= WHAT YOU SHOULD DO =
Gather every line of the entries that includes the word "column".

= DATA RECORDS =
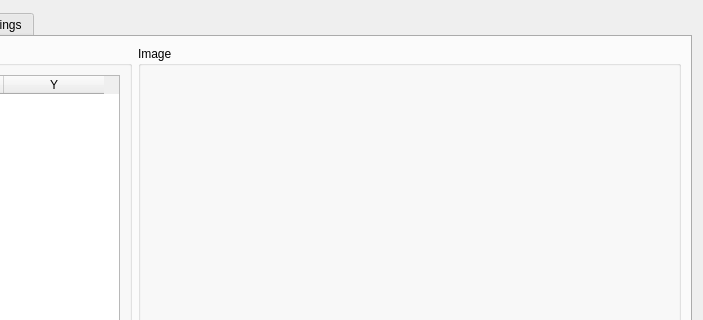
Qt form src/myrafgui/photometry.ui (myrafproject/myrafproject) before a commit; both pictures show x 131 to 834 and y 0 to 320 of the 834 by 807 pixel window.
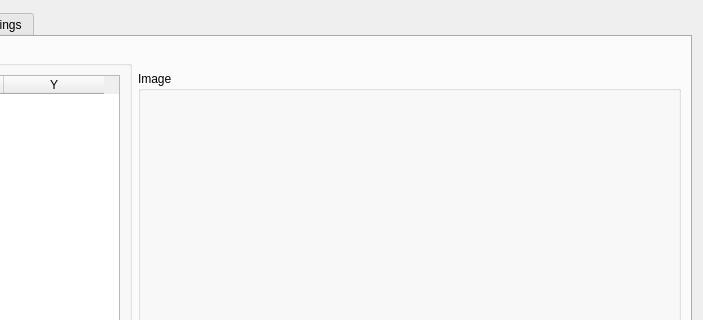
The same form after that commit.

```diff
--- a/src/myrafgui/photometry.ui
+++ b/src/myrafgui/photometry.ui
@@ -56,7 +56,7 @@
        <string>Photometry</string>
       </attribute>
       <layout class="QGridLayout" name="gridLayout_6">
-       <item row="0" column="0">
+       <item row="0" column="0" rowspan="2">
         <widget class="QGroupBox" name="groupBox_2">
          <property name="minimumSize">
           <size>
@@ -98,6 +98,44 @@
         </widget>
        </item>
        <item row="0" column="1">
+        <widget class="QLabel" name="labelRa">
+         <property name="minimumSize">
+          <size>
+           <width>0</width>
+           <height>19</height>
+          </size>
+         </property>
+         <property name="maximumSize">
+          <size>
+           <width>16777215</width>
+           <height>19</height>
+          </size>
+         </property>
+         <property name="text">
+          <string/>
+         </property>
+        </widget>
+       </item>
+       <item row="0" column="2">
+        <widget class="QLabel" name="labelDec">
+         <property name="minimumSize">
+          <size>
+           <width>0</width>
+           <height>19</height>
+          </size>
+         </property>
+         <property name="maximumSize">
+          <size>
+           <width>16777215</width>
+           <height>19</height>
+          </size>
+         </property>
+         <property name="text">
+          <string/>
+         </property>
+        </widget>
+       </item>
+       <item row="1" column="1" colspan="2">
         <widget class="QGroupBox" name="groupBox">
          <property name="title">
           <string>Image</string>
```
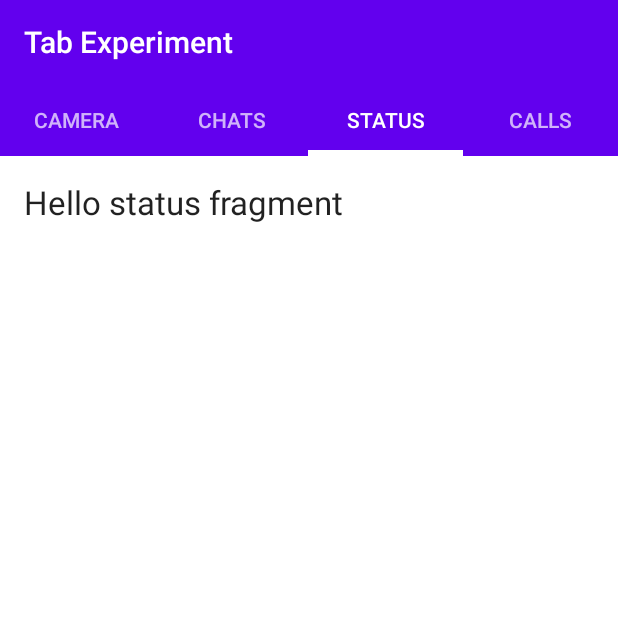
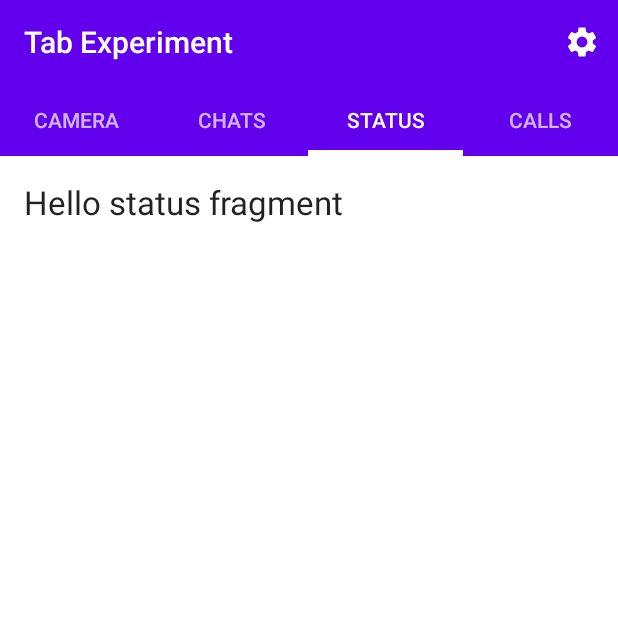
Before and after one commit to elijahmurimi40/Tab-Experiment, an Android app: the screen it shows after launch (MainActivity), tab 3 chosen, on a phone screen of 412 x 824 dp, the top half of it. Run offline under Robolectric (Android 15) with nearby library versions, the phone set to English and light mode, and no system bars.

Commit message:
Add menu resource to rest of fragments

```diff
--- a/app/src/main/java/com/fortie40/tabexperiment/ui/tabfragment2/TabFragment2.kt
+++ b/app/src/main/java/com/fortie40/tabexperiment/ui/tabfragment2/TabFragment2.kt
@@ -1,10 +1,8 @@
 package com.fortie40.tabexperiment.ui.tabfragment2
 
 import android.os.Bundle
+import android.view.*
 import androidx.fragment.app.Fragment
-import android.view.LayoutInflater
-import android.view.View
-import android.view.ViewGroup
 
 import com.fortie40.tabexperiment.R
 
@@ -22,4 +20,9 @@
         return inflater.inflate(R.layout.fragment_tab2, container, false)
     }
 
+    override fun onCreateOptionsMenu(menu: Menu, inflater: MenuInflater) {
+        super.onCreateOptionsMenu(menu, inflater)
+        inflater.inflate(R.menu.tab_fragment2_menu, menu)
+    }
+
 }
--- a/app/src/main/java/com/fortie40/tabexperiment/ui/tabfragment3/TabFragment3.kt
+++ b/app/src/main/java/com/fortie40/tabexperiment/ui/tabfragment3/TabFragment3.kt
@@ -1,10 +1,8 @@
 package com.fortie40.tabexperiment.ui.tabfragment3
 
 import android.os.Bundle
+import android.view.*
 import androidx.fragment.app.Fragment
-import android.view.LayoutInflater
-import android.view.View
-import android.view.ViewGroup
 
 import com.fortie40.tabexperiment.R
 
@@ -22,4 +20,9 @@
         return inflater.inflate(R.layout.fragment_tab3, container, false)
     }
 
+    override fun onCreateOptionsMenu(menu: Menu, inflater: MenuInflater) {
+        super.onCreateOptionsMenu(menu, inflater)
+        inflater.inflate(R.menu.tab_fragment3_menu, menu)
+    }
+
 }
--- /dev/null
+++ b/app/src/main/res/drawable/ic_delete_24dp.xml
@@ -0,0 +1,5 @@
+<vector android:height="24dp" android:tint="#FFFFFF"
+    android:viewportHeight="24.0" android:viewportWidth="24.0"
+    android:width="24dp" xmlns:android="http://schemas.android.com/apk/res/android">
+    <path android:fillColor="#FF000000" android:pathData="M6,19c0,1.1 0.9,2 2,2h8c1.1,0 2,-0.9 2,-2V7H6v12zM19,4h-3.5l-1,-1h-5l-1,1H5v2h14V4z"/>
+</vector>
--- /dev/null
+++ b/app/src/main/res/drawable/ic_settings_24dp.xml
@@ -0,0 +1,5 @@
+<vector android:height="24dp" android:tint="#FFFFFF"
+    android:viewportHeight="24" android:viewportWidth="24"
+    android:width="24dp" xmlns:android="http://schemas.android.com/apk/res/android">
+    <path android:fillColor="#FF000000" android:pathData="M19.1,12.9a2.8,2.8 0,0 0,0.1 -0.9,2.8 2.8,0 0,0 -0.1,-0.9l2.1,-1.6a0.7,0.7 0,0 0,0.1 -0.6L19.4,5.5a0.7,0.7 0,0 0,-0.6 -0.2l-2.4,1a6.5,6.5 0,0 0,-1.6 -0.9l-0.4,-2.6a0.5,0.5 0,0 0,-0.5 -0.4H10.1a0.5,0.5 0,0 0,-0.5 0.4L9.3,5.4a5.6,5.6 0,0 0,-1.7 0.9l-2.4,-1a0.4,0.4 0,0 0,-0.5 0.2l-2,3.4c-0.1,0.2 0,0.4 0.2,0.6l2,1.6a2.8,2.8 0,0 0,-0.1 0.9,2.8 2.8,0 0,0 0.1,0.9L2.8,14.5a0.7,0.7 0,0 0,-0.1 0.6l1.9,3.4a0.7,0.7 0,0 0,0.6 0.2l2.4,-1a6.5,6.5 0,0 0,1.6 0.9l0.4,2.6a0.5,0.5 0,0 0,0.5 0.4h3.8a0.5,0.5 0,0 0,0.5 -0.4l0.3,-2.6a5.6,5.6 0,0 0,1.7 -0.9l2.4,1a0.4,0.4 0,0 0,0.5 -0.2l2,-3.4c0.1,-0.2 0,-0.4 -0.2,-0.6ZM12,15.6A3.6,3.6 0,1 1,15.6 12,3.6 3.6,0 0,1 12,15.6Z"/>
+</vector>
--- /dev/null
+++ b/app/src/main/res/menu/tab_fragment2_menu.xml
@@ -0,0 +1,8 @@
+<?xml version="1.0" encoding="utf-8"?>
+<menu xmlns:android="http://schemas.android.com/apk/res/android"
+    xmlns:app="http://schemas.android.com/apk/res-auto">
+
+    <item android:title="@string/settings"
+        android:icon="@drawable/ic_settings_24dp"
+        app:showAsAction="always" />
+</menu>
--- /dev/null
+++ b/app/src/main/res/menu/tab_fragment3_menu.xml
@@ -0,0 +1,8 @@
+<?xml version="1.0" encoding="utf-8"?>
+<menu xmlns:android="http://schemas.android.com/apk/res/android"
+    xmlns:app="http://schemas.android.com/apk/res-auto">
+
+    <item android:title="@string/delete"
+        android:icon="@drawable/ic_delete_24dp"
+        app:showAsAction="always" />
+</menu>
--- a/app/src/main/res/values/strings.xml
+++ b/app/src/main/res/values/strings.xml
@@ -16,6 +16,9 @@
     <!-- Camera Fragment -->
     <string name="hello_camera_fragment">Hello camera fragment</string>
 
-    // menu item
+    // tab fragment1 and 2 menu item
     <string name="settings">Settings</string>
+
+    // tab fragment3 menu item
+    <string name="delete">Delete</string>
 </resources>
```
...
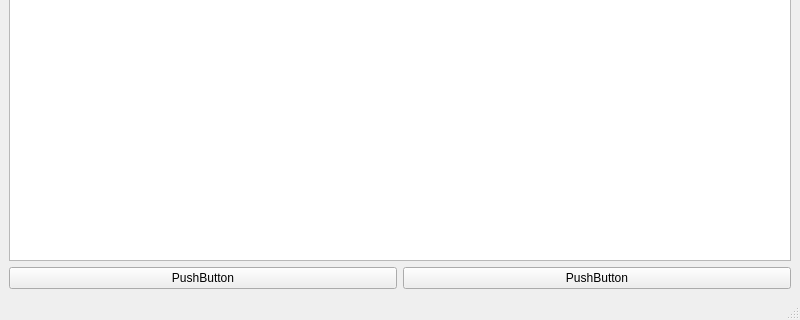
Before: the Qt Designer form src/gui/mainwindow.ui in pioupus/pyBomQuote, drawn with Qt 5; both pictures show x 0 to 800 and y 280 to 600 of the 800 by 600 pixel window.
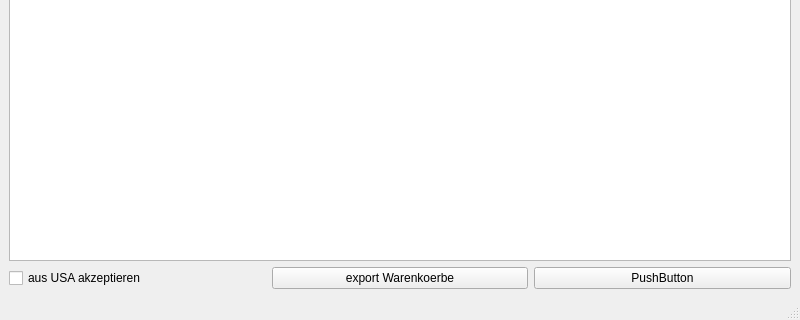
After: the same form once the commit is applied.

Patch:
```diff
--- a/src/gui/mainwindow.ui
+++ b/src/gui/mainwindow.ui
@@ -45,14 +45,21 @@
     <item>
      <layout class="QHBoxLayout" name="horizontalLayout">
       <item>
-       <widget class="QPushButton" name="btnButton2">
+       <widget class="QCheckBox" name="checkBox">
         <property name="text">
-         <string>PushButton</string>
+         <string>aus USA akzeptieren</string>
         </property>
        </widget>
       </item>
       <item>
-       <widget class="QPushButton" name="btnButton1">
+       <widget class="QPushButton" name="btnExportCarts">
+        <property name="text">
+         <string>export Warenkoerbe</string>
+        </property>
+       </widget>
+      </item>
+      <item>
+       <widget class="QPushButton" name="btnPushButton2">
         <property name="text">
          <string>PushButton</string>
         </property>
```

= SOLUTION FOR THIS EXERCISE =
-       <item row="0" column="0">
+       <item row="0" column="0" rowspan="2">
        <item row="0" column="1">
+       <item row="0" column="2">
+       <item row="1" column="1" colspan="2">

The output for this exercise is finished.